Gary Oldman: I don’t know. There’s a great deal of it. I don’t re-watch old work. My kids sometimes say “Can we watch one of your movies?”, and I go, “I don’t have the DVD darling.” I don’t have them or watch them. So I sort of see it as old work and I kind of move on. There’s a few that I’m a little embarrassed about. Some of it I would just burn! Some of it I would just stomp it into the ground, and some of it’s very good.
JR: But isn’t that sometimes just how it goes when you are daring and you want to try new things?
Gary Oldman: Yes, you are going to have hits and your are going to have misses. There’s a lot that I’ve enjoyed playing. Funny enough, the good guys can be more of a challenge. Technically, the Potters, the Batmans, are in a way harder than Smiley; Because you are carrying exposition, and you have to make the plot character, otherwise you are just going to sound like a lump of wood just standing there. It’s very challenging and you have to find, and live, as a person when you forsake a great deal of character for story. I mean, I’ll give you an example… a movie like Air Force One. When I first read that script it was really f***ing smart. It felt like a real guy. We knew it was a Harrison Ford vehicle, and a summer movie; You know it’s a popcorn summer movie – and my argument was that he wouldn’t have ever gotten on the plane. But he does, and there you are – on the plane. The movie I wanted to make was not the movie that was made… along the way, it went through a rewrite, and… It was dumbed down, sadly. Even Christopher Plummer, who I recently met, was saying the hardest thing that he had to ever play was the Baron from The Sound of Music. He said because he’s such a drip, and kind of one dimensional. It was murderously hard.
JR: Smiley isn’t one dimensional, he’s deep.

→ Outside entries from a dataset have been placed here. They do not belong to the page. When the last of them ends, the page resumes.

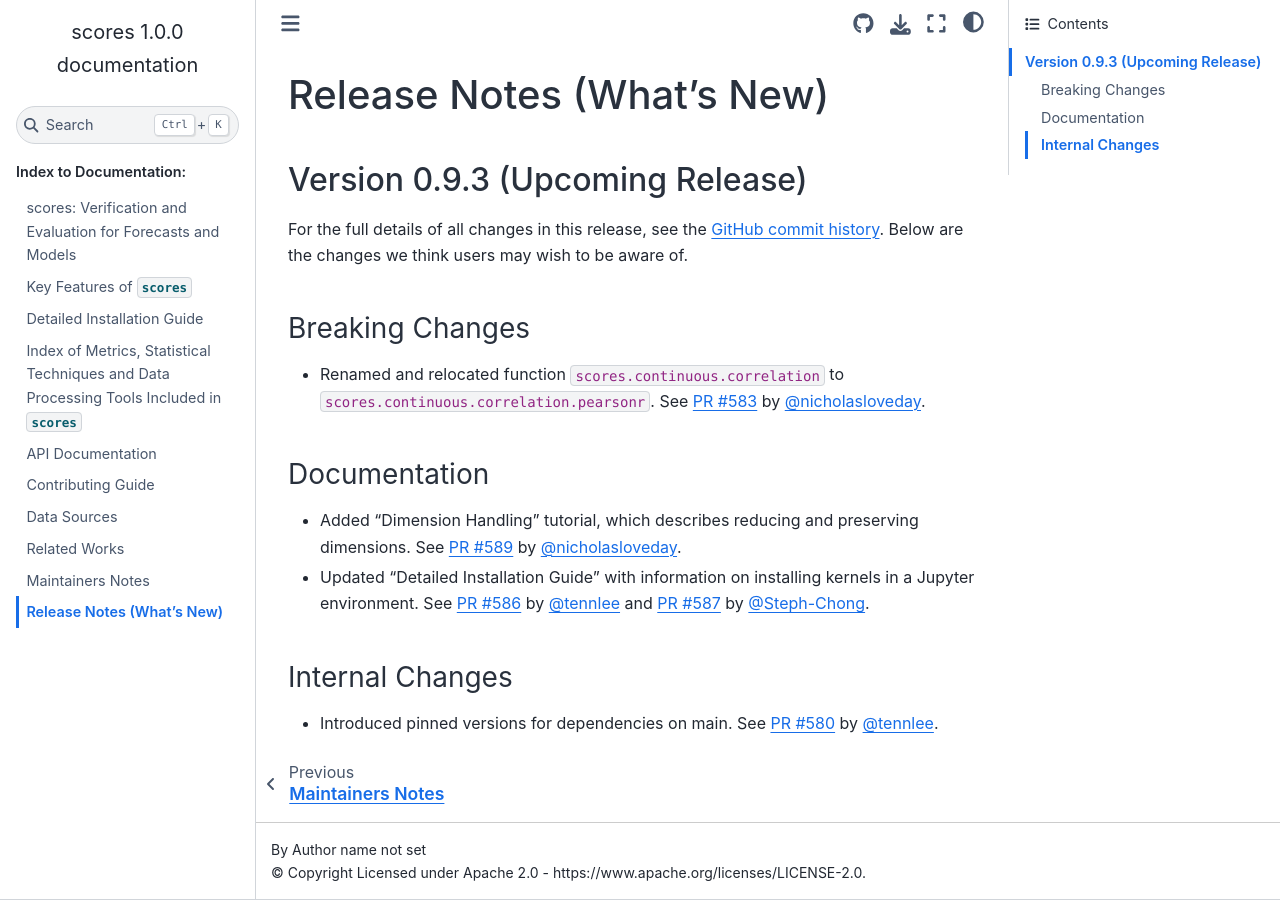
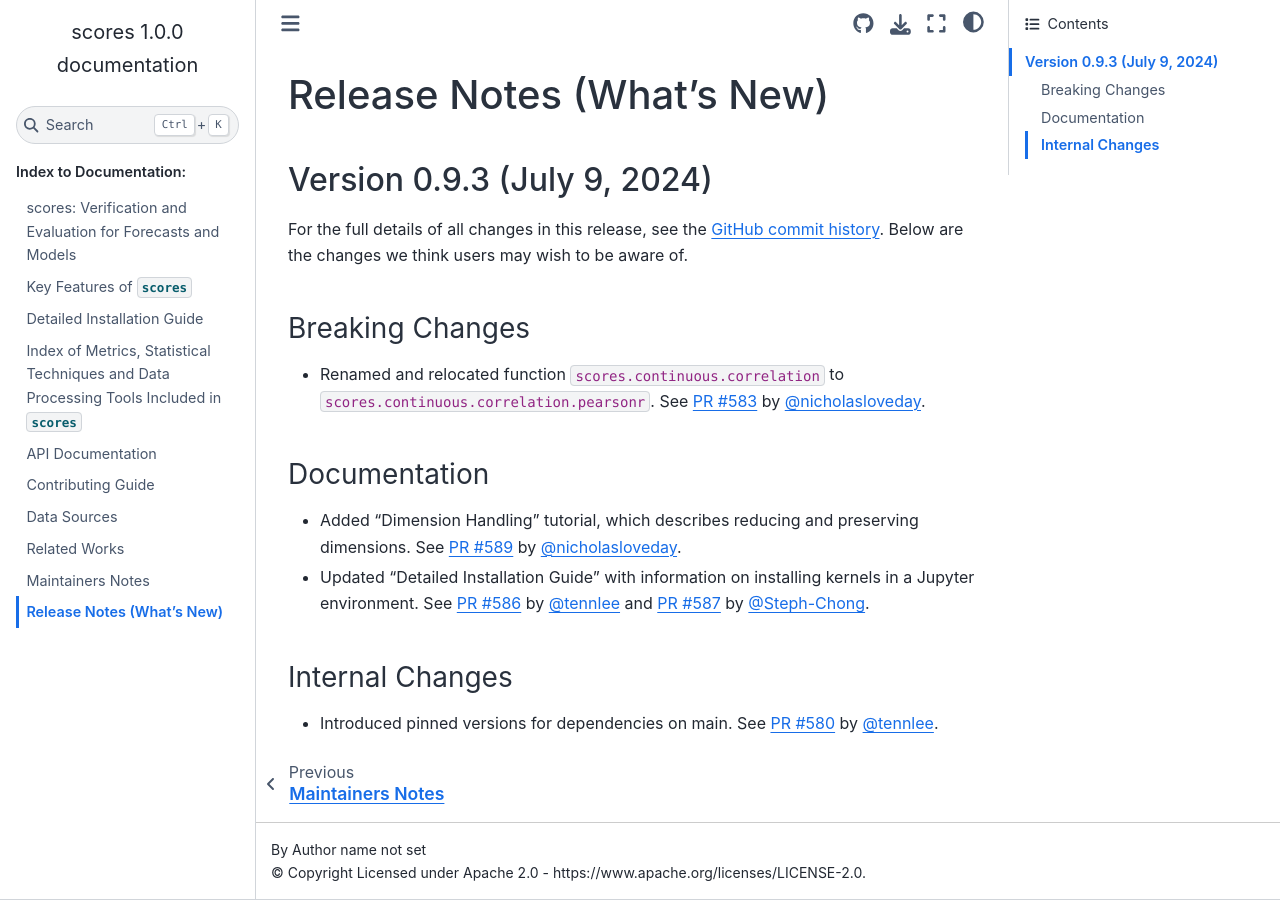
Before and after one commit to nci/scores, a Sphinx documentation site: the page built from docs/release_notes.md, in a window 1280 px wide. Built offline with Sphinx 7.4.7 and the Sphinx Book theme 1.1.4, drawn with Linux system fonts in a browser that asks for light colours; pages that are not in the unit, such as notebooks, are missing from menus.

Commit message:
Add date and updated URL to release notes
Signed-off-by: Stephanie Chong <168800785+Steph-Chong@users.noreply.github.com>

```diff
--- a/docs/release_notes.md
+++ b/docs/release_notes.md
@@ -1,8 +1,8 @@
 # Release Notes (What's New)
 
-## Version 0.9.3 (Upcoming Release)
+## Version 0.9.3 (July 9, 2024)
 
-For the full details of all changes in this release, see the [GitHub commit history](https://github.com/nci/scores/compare/0.9.2...develop). Below are the changes we think users may wish to be aware of.
+For the full details of all changes in this release, see the [GitHub commit history](https://github.com/nci/scores/compare/0.9.2...0.9.3). Below are the changes we think users may wish to be aware of.
 
 ### Breaking Changes
 
```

Gary Oldman: Yes, and you are supported by this great novel. And even though we had to reduce a great deal of it, and you don’t have the seven hours like the mini-series. You always felt like you [as his character] had a life, that you could carry around with you in a book. You didn’t have to work hard, in a sense… building a character and doing your homework; But once you were at work, the text supported you. If you are breaking a sweat, then you are working too hard.
JR: Last question… have you personally seen anything good this year?
Gary Oldman: I think television is really giving the movies a run for its money.
JR: Agreed. Writing’s back on TV.
Gary Oldman: I can’t say I’ve seen anything – or that I’ve seen everything – with the exception of Melancholia, which is so from that guy’s head.
JR: Did you like Melancholia?
Gary Oldman: I did. I really got into it. I thought it was so unique and interesting. I also liked Beginners. I liked the voice of it. It reminded me a little of early, early Woody Allen.
(at this point – with the interview in the can, and Gary getting primped for a television interview – it’s all I can do not to jump in his lap and tell the man that I loved him in The Book of Eli… and Dracula... and The Fifth Element… and Hannibal… and True Romance… and JFK… and...)